═════ Data extract

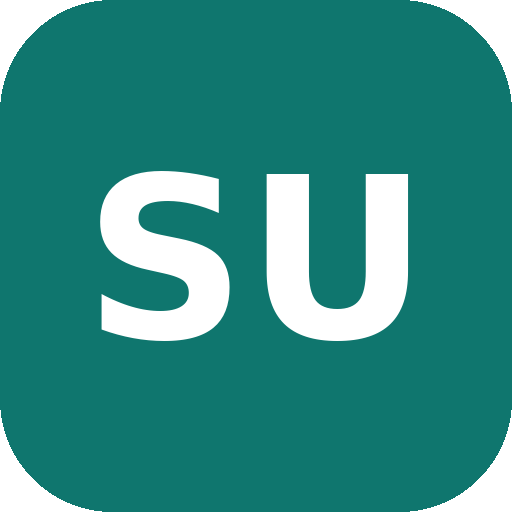
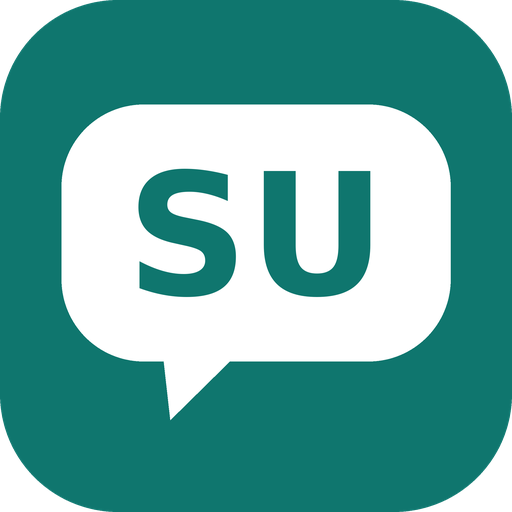
Nueva identidad visual: icono de burbuja, splash limpio y bienvenida rediseniada

diff --git a/styles.css b/styles.css
@@ -119,12 +119,7 @@ a  { color: var(--brand); }
   display: flex; align-items: center; gap: 12px;
 }
 .logo { display: flex; align-items: center; gap: 9px; font-weight: 800; font-size: 1.12rem; letter-spacing: -.02em; }
-.logo-mark {
-  width: 30px; height: 30px; border-radius: 9px; flex: none;
-  background: linear-gradient(135deg, var(--brand), var(--brand-strong));
-  display: grid; place-items: center; color: #fff; font-size: .82rem; font-weight: 800;
-}
-[data-theme="dark"] .logo-mark { color: #06231f; }
+.logo-mark { width: 30px; height: 30px; flex: none; display: block; border-radius: 8px; }
 .topbar-stats { margin-left: auto; display: flex; align-items: center; gap: 6px; }
 
 .stat-chip {
@@ -598,8 +593,37 @@ input:focus, select:focus, textarea:focus { border-color: var(--brand); }
 
 /* ---------- Onboarding ---------- */
 .onb { max-width: 520px; margin: 0 auto; }
-.onb-hero { text-align: center; padding: 24px 0 6px; }
-.onb-hero .logo-mark { width: 62px; height: 62px; border-radius: 18px; font-size: 1.4rem; margin: 0 auto 16px; }
+.onb-hero { text-align: center; padding: 30px 0 6px; }
+.onb-logo {
+  width: 88px; height: 88px; display: block; margin: 0 auto 18px; border-radius: 22px;
+  box-shadow: 0 10px 30px color-mix(in srgb, var(--brand) 28%, transparent);
+  animation: entrar .5s cubic-bezier(.2,.8,.3,1);
+}
+@keyframes entrar { from { opacity: 0; transform: translateY(12px) scale(.94); } to { opacity: 1; transform: none; } }
+.onb-hero h1 { font-size: 1.75rem; margin-bottom: .35em; }
+.onb-lema { color: var(--text-dim); font-size: 1rem; line-height: 1.6; max-width: 400px; margin: 0 auto; }
+
+.onb-puntos { display: grid; gap: 8px; margin: 24px 0 18px; }
+.onb-punto {
+  display: grid; grid-template-columns: 38px 1fr; grid-template-rows: auto auto;
+  gap: 0 12px; align-items: center;
+  background: var(--surface); border: 1px solid var(--border);
+  border-radius: var(--radius-sm); padding: 12px 14px;
+}
+.onb-punto > span {
+  grid-row: 1 / 3; width: 38px; height: 38px; border-radius: 11px;
+  background: var(--brand-soft); color: var(--brand-ink);
+  display: grid; place-items: center;
+}
+[data-theme="dark"] .onb-punto > span { color: var(--brand); }
+.onb-punto > span svg { width: 19px; height: 19px; }
+.onb-punto b { font-size: .92rem; align-self: end; }
+.onb-punto i { font-style: normal; font-size: .8rem; color: var(--text-dim); align-self: start; }
+
+@media (min-width: 620px) { .onb-puntos { grid-template-columns: repeat(3, 1fr); }
+  .onb-punto { grid-template-columns: 1fr; grid-template-rows: auto auto auto; text-align: center; gap: 6px; padding: 16px 12px; }
+  .onb-punto > span { grid-row: auto; margin: 0 auto; }
+}
 
 /* ---------- Aviso / banners ---------- */
 .notice {

diff --git a/app.js b/app.js
@@ -574,19 +574,28 @@ function viewOnboarding() {
   if (step === 1) {
     return '<div class="onb">' +
       '<div class="onb-hero">' +
-        '<div class="logo-mark">SU</div>' +
+        '<img class="onb-logo" src="icon-192.png" alt="" width="88" height="88">' +
         '<h1>Bienvenido a SpeakUp</h1>' +
-        '<p class="muted">Tu tutor personal de inglés. Te lleva desde cero hasta <b>B2</b>: hablar y entender con soltura, en el día a día y en los negocios.</p>' +
+        '<p class="onb-lema">Tu tutor personal de inglés. Desde cero hasta <b>B2</b>: hablar y entender con soltura, en el día a día y en los negocios.</p>' +
       '</div>' +
+
+      '<div class="onb-puntos">' +
+        [['chat', 'Habla', 'Conversa con un tutor que te corrige en español'],
+         ['headphones', 'Escucha', 'Diálogos reales a velocidad normal'],
+         ['cards', 'Recuerda', 'Repaso espaciado para que no se te olvide']]
+        .map(([i, t, d]) =>
+          '<div class="onb-punto"><span>' + ic(i) + '</span><b>' + t + '</b><i>' + d + '</i></div>').join('') +
+      '</div>' +
+
       '<div class="card">' +
         '<div class="field">' +
           '<label for="onbname">¿Cómo te llamas? <span class="muted" style="font-weight:400">(opcional)</span></label>' +
           '<input type="text" id="onbname" placeholder="Tu nombre" autocomplete="given-name" value="' + esc(S.name) + '">' +
           '<div class="hint">Lo usaremos para saludarte y para practicar presentaciones.</div>' +
         '</div>' +
-        '<button class="btn btn-primary btn-block" data-act="onb-next">Continuar ' + ic('right') + '</button>' +
+        '<button class="btn btn-primary btn-block" data-act="onb-next">Empezar ' + ic('right') + '</button>' +
       '</div>' +
-      '<p class="tiny muted center">Todo tu progreso se guarda en este navegador. No se envía a ningún servidor.</p>' +
+      '<p class="tiny muted center">Tu progreso se guarda en este dispositivo. Sin cuentas ni servidores.</p>' +
     '</div>';
   }
   return '<div class="onb">' +

diff --git a/sw.js b/sw.js
@@ -11,7 +11,7 @@
    petición que no sea a este mismo sitio.
    ============================================================ */
 
-const VERSION = 'speakup-v6';
+const VERSION = 'speakup-v7';
 
 const ESENCIALES = [
   './',
@@ -22,6 +22,7 @@ const ESENCIALES = [
   './manifest.json',
   './icon-192.png',
   './icon-512.png',
+  './icon-1024.png',
   './icon-maskable-512.png',
   './apple-touch-icon.png'
 ];

diff --git a/index.html b/index.html
@@ -25,7 +25,7 @@
 <header class="topbar">
   <div class="topbar-in">
     <div class="logo">
-      <span class="logo-mark" aria-hidden="true">SU</span>
+      <img class="logo-mark" src="icon-192.png" alt="" width="30" height="30">
       <span>SpeakUp</span>
     </div>
     <div class="topbar-stats">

══════════

Assignment. Go through the entries above and report every line in which the word "flex" appears.

Solution.
   display: flex; align-items: center; gap: 12px;
 .logo { display: flex; align-items: center; gap: 9px; font-weight: 800; font-size: 1.12rem; letter-spacing: -.02em; }
-  width: 30px; height: 30px; border-radius: 9px; flex: none;
+.logo-mark { width: 30px; height: 30px; flex: none; display: block; border-radius: 8px; }
 .topbar-stats { margin-left: auto; display: flex; align-items: center; gap: 6px; }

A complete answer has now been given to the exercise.